Then as we move on, its a long and winding road, with occasional technical buildings alongside it, and a small FSB outpost with a garage at one point. Next to the road there are pipes and/or cables running, occasionally intersecting it in tunnels
Then we pass through another checkpoint (which appears to even have a vehicle x-ray) and arrive at the positively massive, clearly military style (it's even all in some olive drab green, for crying out loud) facility:
Then after passing through that we get to the heliport (that was originally built with three pads, but now has two), and finally the "palace", that everyone's seen already.
All of this is surrounded by miles of fences, patrol roads and guard huts, in two tiers, one inner perimeter and one far larger outer one.
There appears to be provisions for a couple of SAM sites (probably for Tor vehicles, as the size and style is similar to the Tor sites that could be seen in Sochi/Adler during the Olympics) as well, but no vehicles are yet present in the latest open source satellite footage. Considering that there is an official restricted airspace notice in effect for FL160 and below, and Navalnys drone violated it, I wouldn't be surprised if they added some form of air defense very soon, anyway.
So basically, that's what they've actually been building there...
Meanwhile, the Gelendzhik airport is being overhauled, with a brand new terminal being built right now. A brand new golf course has been built right next to it as well. You have the nearby Krymsk interceptor base, which has received upgrades (including new hard shelters, unusual for Russian airbases) and whose rapid response Flankers can be in the air over the FSO object in a matter of minutes if ordered. Then you have the nearby Novorossiysk naval base, with its new piers and new fast patrol ships (pr 22160 etc).
To my eyes, everything points to this thing being a presidential Camp David style residence, one to rule them all, with all necessary security, communications, support and amenities you can wish for.
So, the president flies to Gelendzhik airport, takes a helicopter from there to the residence. Invites other world leaders, goes for some golfing or yachting, whatever.

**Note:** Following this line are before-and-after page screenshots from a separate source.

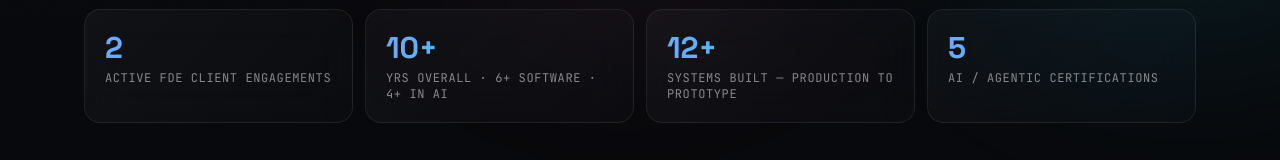
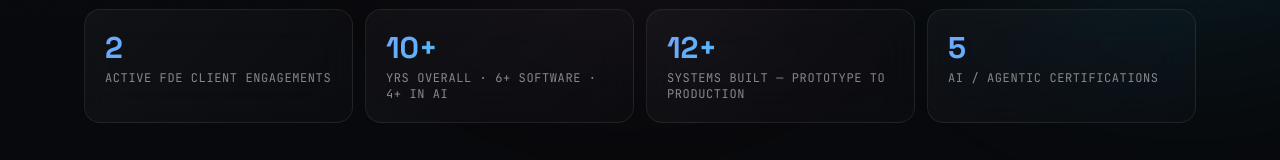
Before and after one commit to Maria-cpp/portfolio, a Next.js app: page / in a window 1280 px wide. Shown: the part 780-940 px from the top of the page. Built offline with nearby package versions, Linux system fonts and the light colour scheme.

Commit message:
updated projects file

```diff
--- a/components/Projects.tsx
+++ b/components/Projects.tsx
@@ -38,8 +38,9 @@ function ImageCarousel({ images, title }: { images: string[]; title: string }) {
         src={images[idx]}
         alt={`${title} screenshot ${idx + 1}`}
         fill
-        sizes="(max-width: 768px) 100vw, 50vw"
-        className="object-cover"
+        sizes="100vw"
+        className="object-contain"
+        quality={100}
       />
       {images.length > 1 && (
         <>
--- a/lib/data.ts
+++ b/lib/data.ts
@@ -823,7 +823,7 @@ export const education = [
 export const stats = [
   { label: 'Active FDE client engagements', value: '2' },
   { label: 'Yrs overall · 6+ software · 4+ in AI', value: '10+' },
-  { label: 'Systems built — production to prototype', value: '12+' },
+  { label: 'Systems built — prototype to production', value: '12+' },
   { label: 'AI / agentic certifications', value: '5' }
 ];
 
```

BTW. I think it's quite possible that the Sochi presidential residence might be scrapped in favor of this later, because that one is really awkwardly located and probably a nightmare to guard properly as it has tall civilian buildings literally overlooking it, tons of tiny alleyways and private buildings surrounding it, and the helicopter from Adler (where the closest airport is) has to fly for miles over heavily urban areas, and is literally within reach for some random person with a gun in his bedroom, when it approaches the compound.

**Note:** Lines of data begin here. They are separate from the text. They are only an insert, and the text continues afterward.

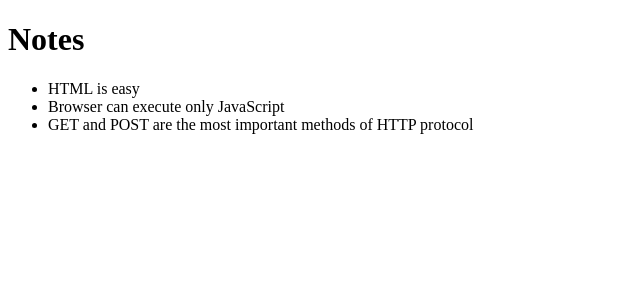
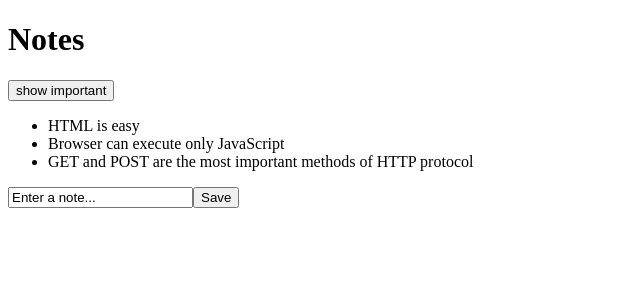
Before and after one commit to MohaimenH/fullstack-open, a React (Create React App) app in the folder part2/code-along/: page / in a window 1280 px wide. Shown: the top 300 px of the page, without its empty margins (0-640 px from the left). Built offline with nearby package versions, Linux system fonts and the light colour scheme.

Commit message:
Finished part2b code-along

```diff
--- a/part2/code-along/src/App.js
+++ b/part2/code-along/src/App.js
@@ -1,18 +1,55 @@
-import React from 'react'
-import Note from './Note.js'
+import React, { useState } from "react";
+import Note from "./Note.js";
 
-const App = ({notes}) => {
-  // const { notes } = props
+const App = (props) => {
+    const [notes, setNotes] = useState(props.notes);
+    const [newNote, setNewNote] = useState("Enter a note...");
+    const [showAll, setShowAll] = useState(true);
+
+    const addNote = (event) => {
+        event.preventDefault();
+
+        let newNoteObject = {
+            id: notes.length + 1,
+            content: newNote,
+            date: new Date().toISOString,
+            important: Math.random() < 0.5,
+        };
+
+        setNotes(notes.concat(newNoteObject));
+        setNewNote("");
+    };
+
+    const handleNoteChange = (event) => {
+        console.log(event.target.value);
+        setNewNote(event.target.value);
+    };
+
+    const notesToShow = () => {
+        return showAll ? notes : notes.filter((note) => note.important);
+    };
+
     return (
         <div>
             <h1>Notes</h1>
+            <div>
+                <button onClick={() => setShowAll(!showAll)}>
+                    show {showAll ? "important" : "all"}
+                </button>
+            </div>
+
             <ul>
-        {
-          notes.map(note => <Note key = {note.id} note={note}/>)
-        }
+                {notesToShow().map((note) => (
+                    <Note key={note.id} note={note} />
+                ))}
             </ul>
+
+            <form onSubmit={addNote}>
+                <input value={newNote} onChange={handleNoteChange} />
+                <button type="submit">Save</button>
+            </form>
         </div>
-  )
-}
+    );
+};
 
-export default App
+export default App;
```
Lines whose indentation alone changed are shown as unchanged.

Anyway, the main thing that bothers people here seems to be that the funding schemes appear sketchy and that the state pretends it doesn't exist, but to be perfectly honest that's not exactly unusual in Russia. The secrecy makes perfect sense, anyway. And no, the strip poles, personal casino and Dance Dance Evolution pad are CGI renders (by Navalnys artist) with a lot of creative liberties being taken. The only actual interior photos that exist were taken a good 10 years ago or so, and show interiors modeled after the National Congress Palace in St. Petersburg, which is also technically an official residence of the Russian president, but it's just being used as a reception hall pretty much.
PS apart from the military facilities the place is still far from being ready, and Putin has never even been there at all.
PPS One more thing, the Italian architect of the residential building flat out denied it was for Putin himself in an interview years ago. He said however that things were indeed confidential, but that he hoped that designing this would put him in history together with the other Italians that designed parts of the Kremlin and the Winter Palace. Go figure.